Dating fender japan bass Amatuer join chatroom

21-Sep-2016 16:47

We have a HUGE library of templates dating back over thirty years, so if you dont see your model that doesnt mean we dont make it, it just means youll have to call 800-449-9348 ext.A: The serial number of your guitar will begin with one of the above lettering sequences.Over the years Fender used modular production techniques that may have resulted in a guitar that has parts from one year to another.Parts may have been produced in one year and left in a bin until they were ready to be paired with a body.Old or new the Hot-Rod's do not hold much value very well, and just depreciate.

Other things to look for include chasses placed in cabinets from a different year, “doctored” tube charts, non-original control plates (usually reproductions) on silverface amps, original transformer bell ends (they have correct date codes, of course) on non-original transformers, and non-original knobs (either repro or silverface knobs on blackface amps).unusual things can be found such as the empty “Pulse Adjust” hole on the rear of early ’60 brown amps, the “middle” volume control, use of tweed style grill cloth, strange non-documented transitional circuits, and changes in tolex color including the super-rare cream colored “brown” tolex that is found on some late ’60 amps. Given that people may refer to this information seeking specific production quantities of amps they are curious about, it should be pointed out that the serial numbers apply to chassis types, and not specifically to amplifier models.All Fender JV models had the serial numbers engraved into either the neck plate or bridge.Many also have penciled neck dates () you can only see when the neck is removed from the body of the guitar. acronym for "Squier" These models were made by a different division of Fender and bear the Squier logo and not the Fender logo.The site below, under "DATING CONTEMPORARY FENDER AMPLIFIERS", tells how to read the code.
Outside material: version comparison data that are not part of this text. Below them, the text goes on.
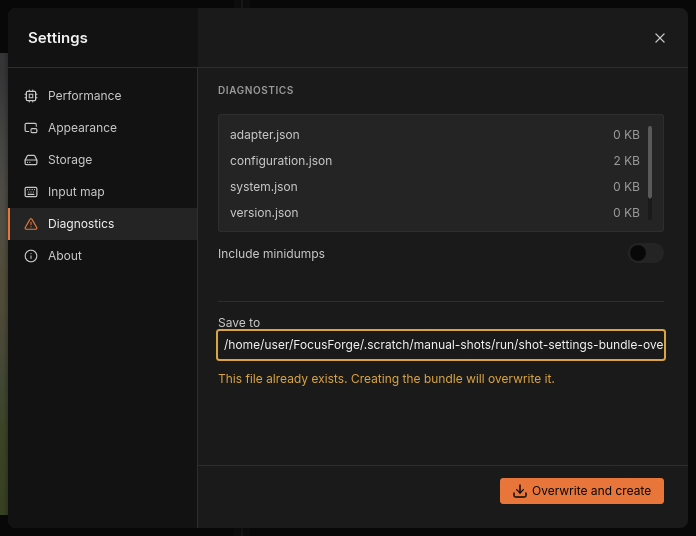
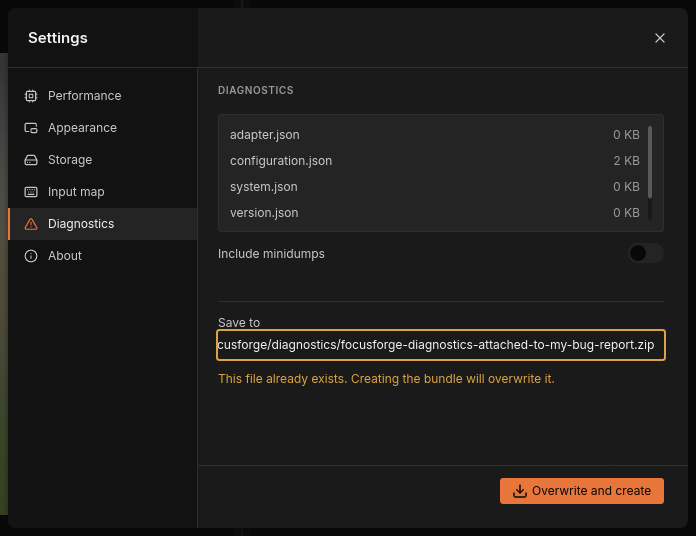
docs(manual): depth of field and failure images chapters with regenerable examples
Part I's first and third chapters: what depth of field is, why it collapses at
macro magnification and what stacking does, then halos, motion and focus gaps
with how to recognise, avoid and repair each. Their example images come from
the mantis fixture through focusforge-cli; tools/manual-examples.py rebuilds
them byte for byte and --check compares them with the committed ones.

Changed region(s): [[0.3017, 0.6269, 0.9655, 0.6567]]

diff --git a/tools/manual-examples.py b/tools/manual-examples.py
@@ -19,11 +19,21 @@ focus order) and from FocusForge's own fusion:
      `--cpu` keeps reruns byte-identical (a GPU adapter may differ by 1 LSB).
   3. `focusforge-cli export` writes the composite, the Z-Map and, with
      `--frame`, single source frames warped and cropped to the composite's own
-     geometry, all as 16-bit TIFF without EXIF or ICC.
+     geometry, as 16-bit TIFF; `focusforge-cli retouch` applies the one brush
+     stroke the halo repair example shows.
   4. This script crops the declared window, places panels side by side, and
      encodes a baseline JPEG itself (standard tables, no metadata segment
      beyond the JFIF header), so the bytes depend only on the pixels.
-  5. Finished images are moved into `docs/assets/manual/<chapter>/`.
+  5. Finished images are moved into `docs/assets/manual/<chapter>/`:
+       depth-of-field/source-frames.jpg   depth-of-field/composite.jpg
+       failure-images/halo-methods.jpg    failure-images/halo-retouch.jpg
+       failure-images/motion.jpg          failure-images/focus-gap.jpg
+
+Each group's function below declares its frames, windows and flags with the
+reason for them. A full run takes about ten minutes with a debug build (the
+alignment runs dominate); pass `--cli target/release/focusforge-cli` to use a
+release build instead, and `--check` to confirm that it reproduces the
+committed images.
 
 `--check` does steps 1-4 and compares the result with the committed images
 instead of moving anything; it exits 1 on any difference. `--cli` names the
@@ -571,6 +581,7 @@ def main(argv: list[str]) -> int:
     parser.add_argument("--cli", default=os.path.join(REPO, "target", "debug", "focusforge-cli"))
     parser.add_argument("--check", action="store_true", help="compare with the committed images, write nothing")
     args = parser.parse_args(argv)
+    sys.stdout.reconfigure(line_buffering=True)
     unknown = [g for g in args.groups if g not in GROUPS]
     if unknown:
         parser.error(f"unknown group {', '.join(unknown)}; choose from {', '.join(GROUPS)}")

diff --git a/docs/stacking/depth-of-field.md b/docs/stacking/depth-of-field.md
@@ -153,27 +153,34 @@ slice, and the software assembles the sharp parts into one image, the
 ### An example
 
 The pictures below are 1:1 crops (one image pixel per screen pixel) of one
-window of a series of a praying mantis's head, shot with the focus moving
-from front to back. FocusForge's sample stack keeps eight frames of that
-series, numbered 00 to 07 in focus order.
+window of a 61-frame series of a praying mantis's head, shot with the focus
+moving from front to back. The examples in this book use eight of those
+frames, spread evenly over the series and numbered 00 to 07 in focus order.
 
 ![Three crops of the same window of the mantis's head, side by side. Left: the antenna is sharp, the rim of the head is soft. Middle: the rim of the head and its fine hairs are sharp, the antenna is a broad soft band. Right: nothing in the window is sharp.](../assets/manual/depth-of-field/source-frames.jpg)
 
-*Single frames 02, 03 and 05 of the sample stack: frame 02 is sharp on the antenna, frame 03 on the rim of the head, frame 05 is focused behind the head.*
+*Single frames 02, 03 and 05 of the eight: frame 02 is sharp on the antenna, frame 03 on the rim of the head, frame 05 is focused behind the head.*
 
 Each frame is sharp in a different band. In frame 02 the antenna stands out
 and the head behind it is soft; one step further, in frame 03, the rim of the
 head and its hairs are sharp and the antenna has dissolved into a pale band.
 By frame 05 the focus has moved past the head altogether.
 
-![Two images side by side. Left: the composite, with the antenna and the hairs on the rim of the head both sharp. Right: the same window coloured by source frame: orange along the antenna, blue along the rim of the head, grey elsewhere.](../assets/manual/depth-of-field/composite.jpg)
+![Two images side by side. Left: the composite, with the antenna and the hairs on the rim of the head both sharp. Right: the same window coloured by source frame: orange along the antenna, blue along the rim of the head and over much of the rest, with grey patches.](../assets/manual/depth-of-field/composite.jpg)
 
-*Left: the FocusForge composite of all eight frames (Details method, default settings). Right: its Z-Map, orange where a pixel came from frame 02, blue for frame 03, grey for any other frame.*
+*Left: the FocusForge composite of all eight frames (Details method, default settings). Right: its Z-Map, orange where a pixel came from frame 02, blue for frame 03, grey for any of the other six frames.*
 
 The composite has the antenna from frame 02 and the rim from frame 03, both
-sharp, in one picture. The Z-Map on the right shows how it was assembled. In
-the smooth background, where no frame has any detail, the choice of frame
-hardly matters, and the map there is a scatter of other frames.
+sharp, in one picture. The Z-Map on the right shows how it was assembled: the
+antenna is orange, the rim and its hairs blue. In the smooth background and
+on the soft surface of the head, where no frame has real detail, the choice
+of frame hardly matters, and the map there is a patchwork of frame 03 and
+other frames.
+
+Look closely where the antenna crosses the rim: there the sharp rim won, and
+the antenna looks soft and see-through for a short stretch. That is a typical
+depth-edge problem, and [Common failure images](failure-images.md#halos-at-depth-edges)
+shows how to repair it with one brush stroke.
 
 ## What stacking cannot do
 

diff --git a/docs/stacking/failure-images.md b/docs/stacking/failure-images.md
@@ -9,10 +9,11 @@ For each failure this chapter shows an example, then answers four questions:
 what you see, why it happens, how to avoid it when shooting, and how to
 repair it.
 
-The examples are 1:1 crops (one image pixel per screen pixel) fused by
-FocusForge from its sample stack: eight frames, numbered 00 to 07 in focus
-order, taken from a series of a praying mantis's head. The
-[previous chapter](depth-of-field.md#an-example) introduces them.
+The examples are crops fused by FocusForge from the eight frames of a
+praying mantis's head, numbered 00 to 07 in focus order, that the chapter
+[Depth of field and why stack](depth-of-field.md#an-example) introduces. They are shown at 1:1 (one image pixel per screen pixel) unless a
+caption says otherwise. The motion example is simulated by moving frames in
+software, and its caption says so.
 
 > **Tip:** Judge a composite at 100 %. All three failures are easy to miss
 > in a small preview. In the window, the bottom bar's **Overlay** colours the
@@ -22,7 +23,7 @@ order, taken from a series of a praying mantis's head. The
 
 ## Halos at depth edges
 
-![Three crops of the same window side by side: an antenna against a dark grey background, above the pale rim of the mantis's head. Left: clean edges. Middle: a dark band along the rim of the head and a softer antenna. Right: dark blotches beside the antenna and along the rim, and patches in the smooth areas.](../assets/manual/failure-images/halo-methods.jpg)
+![Three crops of the same window side by side: an antenna against a dark grey background, above the pale rim of the mantis's head. Left: the cleanest edges. Middle: a dark band along the rim of the head and a softer antenna. Right: dark blotches beside the antenna and along the rim, and patches in the smooth areas.](../assets/manual/failure-images/halo-methods.jpg)
 
 *The same eight frames fused with default settings by each method. Left: Details. Middle: Soft transitions, with a dark band along the rim. Right: Focus map, with dark blotches beside the antenna and the rim.*
 
@@ -154,10 +155,10 @@ series or calm moments. All of this is covered in
 
 *Left: all eight frames. Right: the same stack without frame 02, the only frame with the antenna in focus, so the step from frame 01 to frame 03 is twice as large. Alignment is off for both, so the two crops match pixel for pixel.*
 
-> **Note:** The sample stack itself is a thinned series: it keeps only every
-> eighth or ninth of the 61 frames the photographer took. That is why, in
-> every example on these pages, the face of the mantis below the rim stays
-> soft: the frames that held it sharp are not in the sample.
+> **Note:** The eight frames are themselves a thinned series: every eighth
+> or ninth of the 61 frames the photographer took. That is the most likely
+> reason why, in every example on these pages, the face of the mantis below
+> the rim stays soft: none of the eight has it in focus.
 
 ### What you see
 

diff --git a/tools/README.md b/tools/README.md
@@ -42,6 +42,8 @@ prerequisites when run on Linux.
 | `cargo nextest run -p focusforge-gpu --features gpu-tests --profile gpu` | The GPU/CPU parity suite, under `with-lock.sh gpu` — over an hour, so never in a gate. The `gpu` profile in `.config/nextest.toml` runs one test at a time, prints `SLOW` every minute per running test, kills a test past its limit as a named `TIMEOUT`, reports a crash as its signal with the test name, and writes per-test durations to `target/nextest/gpu/junit.xml`. |
 | `lib/run-logged.sh` | The logging mechanism the gates share: each gate's full output to its own file, two bounded lines to stdout. |
 | `run-logged.sh "<name>" -- <cmd>` | The same treatment for a one-off noisy command. |
+| `check-book-links.py [BOOK_DIR]` | Walks a built mdBook (default `book/`, from `mdbook build`) and reports every relative `href`/`src` whose target is missing from the output and every `#fragment` that names no id on its target page. External links are not fetched. Exit 0 all resolve, 1 something is broken, 2 no built book. The book workflow runs it after the build. |
+| `manual-examples.py [GROUP...] [--cli PATH] [--check]` | Regenerates the manual's Part I example images (`docs/assets/manual/depth-of-field/`, `failure-images/`) from `fixtures/mantis-512` through `focusforge-cli` (CPU, no cache), byte for byte; groups `depth-of-field`, `halos`, `motion`, `gaps`. `--check` rebuilds into `.scratch/` and compares with the committed images instead of replacing them. Standard library only. |
 | `make-logo-assets.sh` | Rasterises the brand SVGs in `assets/` into `assets/build/`: the PNG ladder, the hicolor tree, `focusforge.ico`, `focusforge.icns` and the repository page images. Picks the small-size cut at 32 px and under. Skips until `assets/logo.svg` exists. |
 | `lib/write-icns.py` | Packs PNGs into a macOS `.icns` suite and reads its own output back to verify it. Exists because the ImageMagick build here has no ICNS coder. |
 | `lib/make-wordmark.py` | Authoring step, not part of the build: sets the wordmark in Inter, bakes the text to paths and rewrites the four lockup SVGs in `assets/`. Run it by hand when the type or the proportions change. |

diff --git a/docs/guide/diagnostics.md b/docs/guide/diagnostics.md
@@ -105,10 +105,11 @@ its size: in whole kilobytes below a megabyte (so a small file reads
 "0 KB"), with one decimal above. The list scrolls inside its box when it
 holds more rows than fit.
 
-FocusForge gathers the list in the background, so the section opens at once
-showing "Collecting…" and fills in a moment later. **Create bundle** stays
-unavailable until the list is complete; the switch and the **Save to** field
-can be used meanwhile.
+FocusForge gathers the list in the background, from the moment it starts,
+so the section may show "Collecting…" for a moment before the list fills
+in. It gathers the list again when you switch **Include minidumps**.
+**Create bundle** stays unavailable until the list is complete; the switch
+and the **Save to** field can be used meanwhile.
 
 | Entry | What it holds |
 | --- | --- |
@@ -164,7 +165,7 @@ Creating the bundle will overwrite it." and the button becomes **Overwrite
 and create**. Click it to replace the file, or change the path to keep the
 old one.
 
-![The Diagnostics section with an amber Save to field naming focusforge-diagnostics-support.zip, the amber line "This file already exists. Creating the bundle will overwrite it." and the button Overwrite and create](../assets/manual/settings-window/settings-bundle-overwrite.png)
+![The Diagnostics section with an amber Save to field ending in focusforge-diagnostics-attached-to-my-bug-report.zip, the amber line "This file already exists. Creating the bundle will overwrite it." and the button Overwrite and create](../assets/manual/settings-window/settings-bundle-overwrite.png)
 
 *A path that already exists: the button changes to **Overwrite and create**.*
 

diff --git a/docs/guide/settings-window.md b/docs/guide/settings-window.md
@@ -56,7 +56,7 @@ the accepted values.
 on the graphics card or on the processor only, and how much memory it may
 take.
 
-![The Performance section: under PROCESSING the GPU processing switch is on and Backend is empty; under LIMITS the Host memory cap and VRAM cap fields show "No cap", Host budget reads 2.2 GiB and VRAM budget reads "Not probed yet"](../assets/manual/settings-window/settings-performance.png)
+![The Performance section: under PROCESSING the GPU processing switch is on and Backend is empty; under LIMITS the Host memory cap and VRAM cap fields show "No cap", Host budget shows a size in GiB and VRAM budget reads "Not probed yet"](../assets/manual/settings-window/settings-performance.png)
 
 *Performance before the first fuse of the session. Your budget figures
 depend on your computer.*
The sticker looks like this, and should be inside the cab somewhere.

Some things are very obvious such as non-original or reconed speakers, non-original transformers, replaced pots, re-tweed, re-tolex, re-grill, etc.On early Fender JV models, you will also find "MADE IN JAPAN" written very small under the Fender spaghetti logo on the headstock of the guitar.